• [WHAT TO WORK ON]: Each line of the listing below containing the word "itemtype" should be returned.

• [PROVIDED RECORDS]:

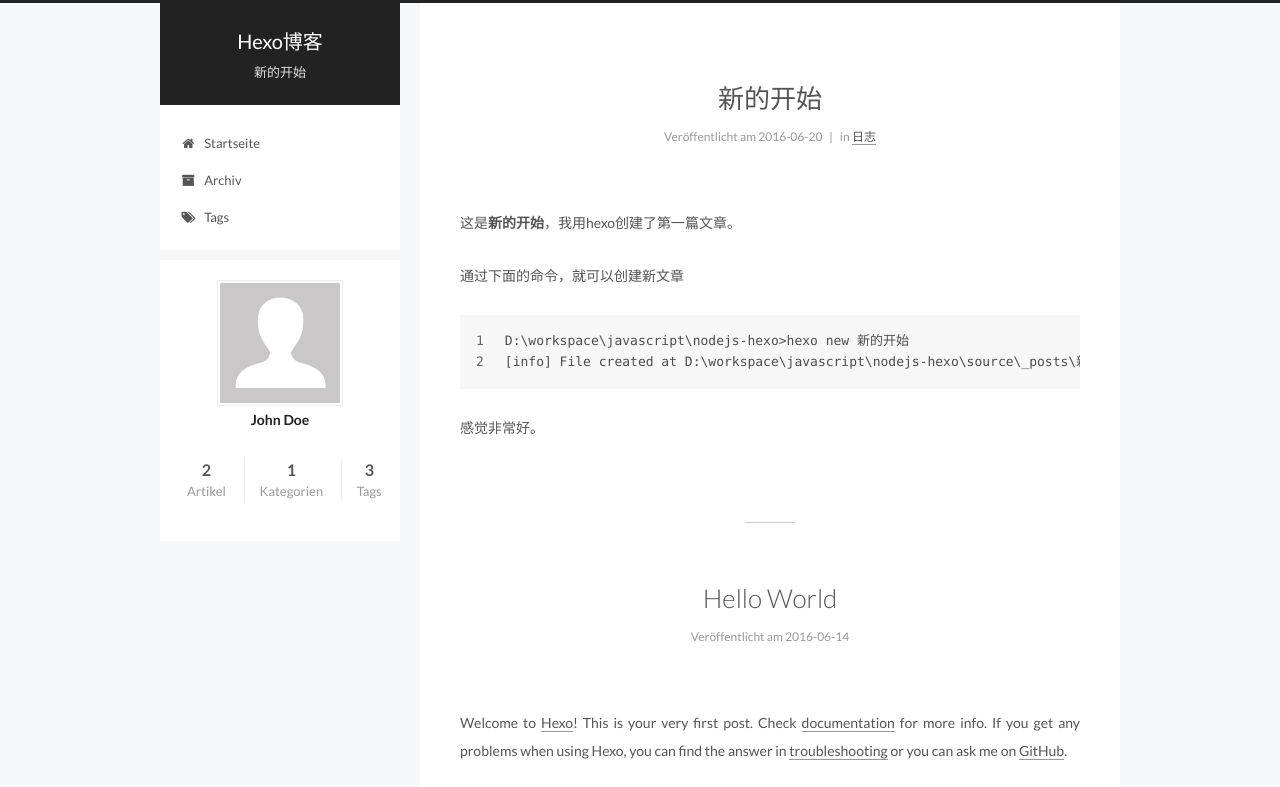
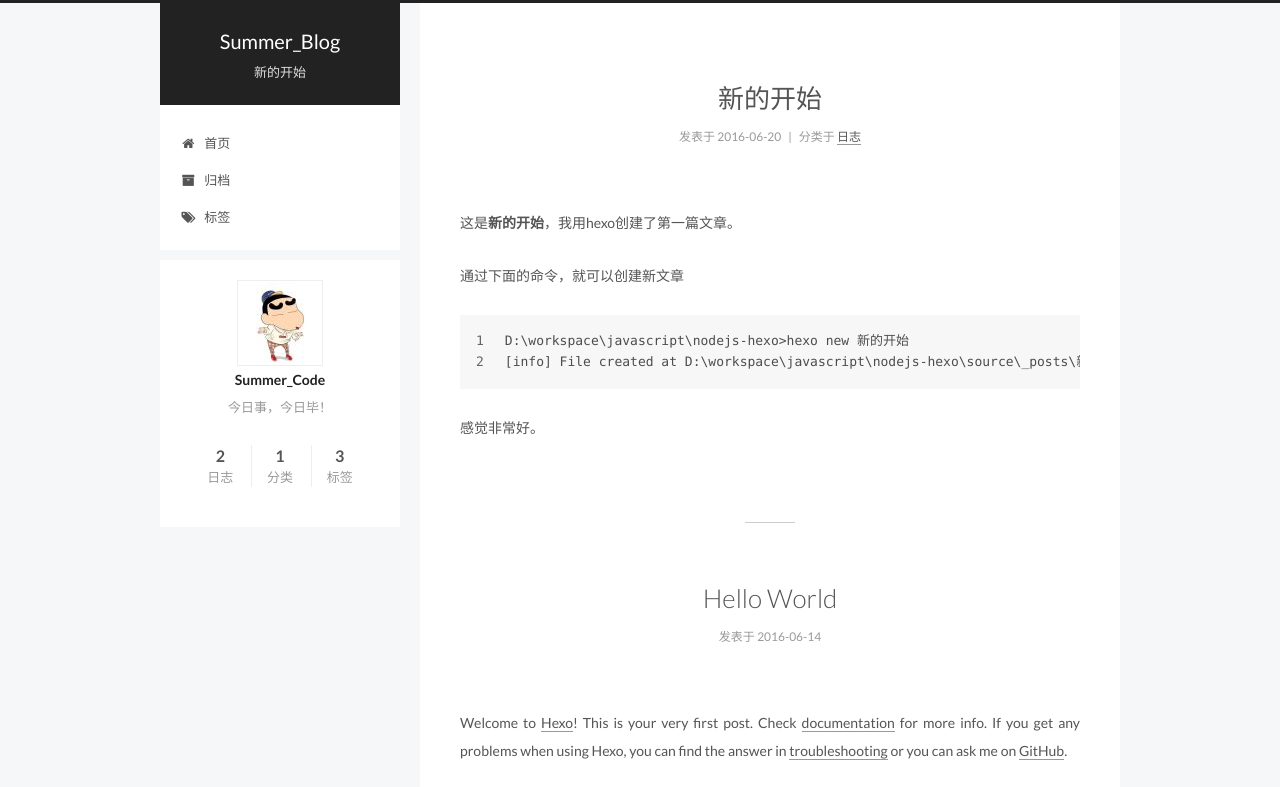
Before and after one commit to SummerTimes/SummerTimes.github.io, a plain HTML site: page index.html in a window 1280 px wide. Shown: the top 787 px of the page. Drawn offline with Linux system fonts and the light colour scheme.

Commit message:
Site updated: 2016-06-28 20:35:59

```diff
--- a/css/main.css
+++ b/css/main.css
@@ -1549,7 +1549,7 @@ pre .javascript .function {
   width: 4px;
   height: 4px;
   border-radius: 50%;
-  background: #e43dff;
+  background: #98aa3b;
 }
 .links-of-blogroll {
   font-size: 13px;
--- a/index.html
+++ b/index.html
@@ -84,15 +84,15 @@
 
 
 
-<meta name="description">
+<meta name="description" content="今日事，今日毕！">
 <meta property="og:type" content="website">
-<meta property="og:title" content="Hexo博客">
+<meta property="og:title" content="Summer_Blog">
 <meta property="og:url" content="http://yoursite.com/index.html">
-<meta property="og:site_name" content="Hexo博客">
-<meta property="og:description">
+<meta property="og:site_name" content="Summer_Blog">
+<meta property="og:description" content="今日事，今日毕！">
 <meta name="twitter:card" content="summary">
-<meta name="twitter:title" content="Hexo博客">
-<meta name="twitter:description">
+<meta name="twitter:title" content="Summer_Blog">
+<meta name="twitter:description" content="今日事，今日毕！">
 
 
 
@@ -105,7 +105,7 @@
     motion: true,
     duoshuo: {
       userId: 0,
-      author: 'Author'
+      author: '博主'
     }
   };
 </script>
@@ -115,10 +115,10 @@
 
   <link rel="canonical" href="http://yoursite.com/"/>
 
-  <title> Hexo博客 </title>
+  <title> Summer_Blog </title>
 </head>
 
-<body itemscope itemtype="http://schema.org/WebPage" lang="">
+<body itemscope itemtype="http://schema.org/WebPage" lang="zh-Hans">
 
 
 
@@ -148,7 +148,7 @@
   <div class="custom-logo-site-title">
     <a href="/"  class="brand" rel="start">
       <span class="logo-line-before"><i></i></span>
-      <span class="site-title">Hexo博客</span>
+      <span class="site-title">Summer_Blog</span>
       <span class="logo-line-after"><i></i></span>
     </a>
   </div>
@@ -175,7 +175,7 @@
 
               <i class="menu-item-icon fa fa-fw fa-home"></i> <br />
 
-            Startseite
+            首页
           </a>
         </li>
 
@@ -185,7 +185,7 @@
 
               <i class="menu-item-icon fa fa-fw fa-archive"></i> <br />
 
-            Archiv
+            归档
           </a>
         </li>
 
@@ -195,7 +195,7 @@
 
               <i class="menu-item-icon fa fa-fw fa-tags"></i> <br />
 
-            Tags
+            标签
           </a>
         </li>
 
@@ -251,7 +251,7 @@
             <span class="post-meta-item-icon">
               <i class="fa fa-calendar-o"></i>
             </span>
-            <span class="post-meta-item-text">Veröffentlicht am</span>
+            <span class="post-meta-item-text">发表于</span>
             <time itemprop="dateCreated" datetime="2016-06-20T15:57:54+08:00" content="2016-06-20">
               2016-06-20
             </time>
@@ -263,7 +263,7 @@
               <span class="post-meta-item-icon">
                 <i class="fa fa-folder-o"></i>
               </span>
-              <span class="post-meta-item-text">in</span>
+              <span class="post-meta-item-text">分类于</span>
 
                 <span itemprop="about" itemscope itemtype="https://schema.org/Thing">
                   <a href="/categories/日志/" itemprop="url" rel="index">
@@ -366,7 +366,7 @@
             <span class="post-meta-item-icon">
               <i class="fa fa-calendar-o"></i>
             </span>
-            <span class="post-meta-item-text">Veröffentlicht am</span>
+            <span class="post-meta-item-text">发表于</span>
             <time itemprop="dateCreated" datetime="2016-06-14T19:55:04+08:00" content="2016-06-14">
               2016-06-14
             </time>
@@ -467,16 +467,16 @@
       <section class="site-overview sidebar-panel  sidebar-panel-active ">
         <div class="site-author motion-element" itemprop="author" itemscope itemtype="http://schema.org/Person">
           <img class="site-author-image" itemprop="image"
-               src="/images/avatar.gif"
-               alt="John Doe" />
-          <p class="site-author-name" itemprop="name">John Doe</p>
-          <p class="site-description motion-element" itemprop="description"></p>
+               src="/images/heard.jpg"
+               alt="Summer_Code" />
+          <p class="site-author-name" itemprop="name">Summer_Code</p>
+          <p class="site-description motion-element" itemprop="description">今日事，今日毕！</p>
         </div>
         <nav class="site-state motion-element">
           <div class="site-state-item site-state-posts">
             <a href="/archives">
               <span class="site-state-item-count">2</span>
-              <span class="site-state-item-name">Artikel</span>
+              <span class="site-state-item-name">日志</span>
             </a>
           </div>
 
@@ -484,7 +484,7 @@
             <div class="site-state-item site-state-categories">
 
                 <span class="site-state-item-count">1</span>
-                <span class="site-state-item-name">Kategorien</span>
+                <span class="site-state-item-name">分类</span>
 
             </div>
 
@@ -493,7 +493,7 @@
             <div class="site-state-item site-state-tags">
               <a href="/tags">
                 <span class="site-state-item-count">3</span>
-                <span class="site-state-item-name">Tags</span>
+                <span class="site-state-item-name">标签</span>
               </a>
             </div>
 
@@ -533,15 +533,15 @@
   <span class="with-love">
     <i class="fa fa-heart"></i>
   </span>
-  <span class="author" itemprop="copyrightHolder">John Doe</span>
+  <span class="author" itemprop="copyrightHolder">Summer_Code</span>
 </div>
 
 <div class="powered-by">
-  Erstellt mit  <a class="theme-link" href="http://hexo.io">Hexo</a>
+  由 <a class="theme-link" href="http://hexo.io">Hexo</a> 强力驱动
 </div>
 
 <div class="theme-info">
-  Theme -
+  主题 -
   <a class="theme-link" href="https://github.com/iissnan/hexo-theme-next">
     NexT.Pisces
   </a>
```
Also changed, not shown: 2016/06/14/hello-world/index.html (+21 -21 lines), 2016/06/20/新的开始/index.html (+23 -23 lines), archives/2016/06/index.html (+24 -24 lines), archives/2016/index.html (+24 -24 lines), archives/index.html (+24 -24 lines), categories/日志/index.html (+24 -24 lines), tags/开始/index.html (+24 -24 lines), tags/我/index.html (+24 -24 lines), tags/日记/index.html (+24 -24 lines), images/heard.jpg (added).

• [ANSWER TO THIS EXERCISE]:
-<body itemscope itemtype="http://schema.org/WebPage" lang="">
+<body itemscope itemtype="http://schema.org/WebPage" lang="zh-Hans">
                 <span itemprop="about" itemscope itemtype="https://schema.org/Thing">
         <div class="site-author motion-element" itemprop="author" itemscope itemtype="http://schema.org/Person">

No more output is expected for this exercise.